Different types of pain often require the use of different types of medications. Pain-relieving medications can be purchased over the counter, or they may require a prescription from a physician. Prescription pain medications are often much more effective in their ability to reduce the experience of pain; however, they also carry a number of significant risks that require their use to be supervised by a trained physician. Therefore, they are classified as controlled substances by the United States Drug Enforcement Administration. These prescription pain medications fall into a number of classes.
The term addiction is still used in a number of different sources; however, most professional organizations have refined the use of their terminology and now use the term substance use disorder to cover all notions of substance abuse and addiction. This is because the process of addiction is now viewed as occurring on a continuum between substance abuse/misuse and a formal addiction. The new term covers all notions of addictive behaviors associated with substance use.
It is important to briefly outline some qualifications regarding the actual definition of a substance use disorder. According to professional sources, such as the book Chemical Dependency:
According to the American Psychiatric Association (APA) and the National Institute on Drug Abuse (NIDA), the risk for developing a substance use disorder as a result of misuse of pain medications increases for individuals who:
These factors increase the risk that an individual will abuse any type of drug or alcohol. According to APA and NIDA, the signs of an opiate use disorder include:

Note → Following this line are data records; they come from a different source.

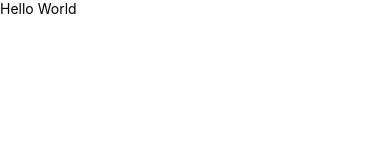
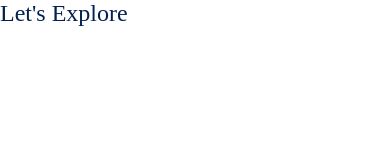
Before and after one commit to mcgigglepop/reactnative-social-media, a React Native app in the folder SocialMedia/: screen / in a window 390 px wide. Shown: the top 160 px of the page. Built offline with nearby package versions, Linux system fonts and the light colour scheme.

Commit message:
added custom style and title

```diff
--- a/SocialMedia/App.js
+++ b/SocialMedia/App.js
@@ -1,11 +1,12 @@
 import React from 'react';
 
-import {SafeAreaView, Text} from 'react-native';
+import {SafeAreaView} from 'react-native';
+import Title from './components/Title/Title';
 
 const App = () => {
   return (
     <SafeAreaView>
-      <Text>Hello World</Text>
+      <Title title={"Let's Explore"}></Title>
     </SafeAreaView>
   );
 };
--- /dev/null
+++ b/SocialMedia/components/Title/Title.js
@@ -0,0 +1,13 @@
+import React from 'react';
+import {Text} from 'react-native';
+import style from './style';
+import PropTypes from 'prop-types';
+
+const Title = props => {
+  return <Text style={style.title}>{props.title}</Text>;
+};
+Title.propTypes = {
+  title: PropTypes.string.isRequired,
+};
+
+export default Title;
--- /dev/null
+++ b/SocialMedia/components/Title/style.js
@@ -0,0 +1,12 @@
+import {StyleSheet} from 'react-native';
+import {getFontFamily} from '../../assets/fonts/helper';
+
+const style = StyleSheet.create({
+  title: {
+    color: '#022150',
+    fontFamily: getFontFamily('Inter', '600'),
+    fontSize: 24,
+  },
+});
+
+export default style;
--- a/SocialMedia/package.json
+++ b/SocialMedia/package.json
@@ -10,6 +10,7 @@
     "test": "jest"
   },
   "dependencies": {
+    "prop-types": "^15.8.1",
     "react": "18.2.0",
     "react-native": "0.73.4"
   },
```
Also changed, not shown: 3 other files (tests, documents, lock files or other folders).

The American Society of Addiction Medicine, the largest association of addiction medicine physicians and professionals in the US, has outlined a standard treatment protocol for individuals who develop substance use disorders to medications such as painkillers. The protocol includes the following: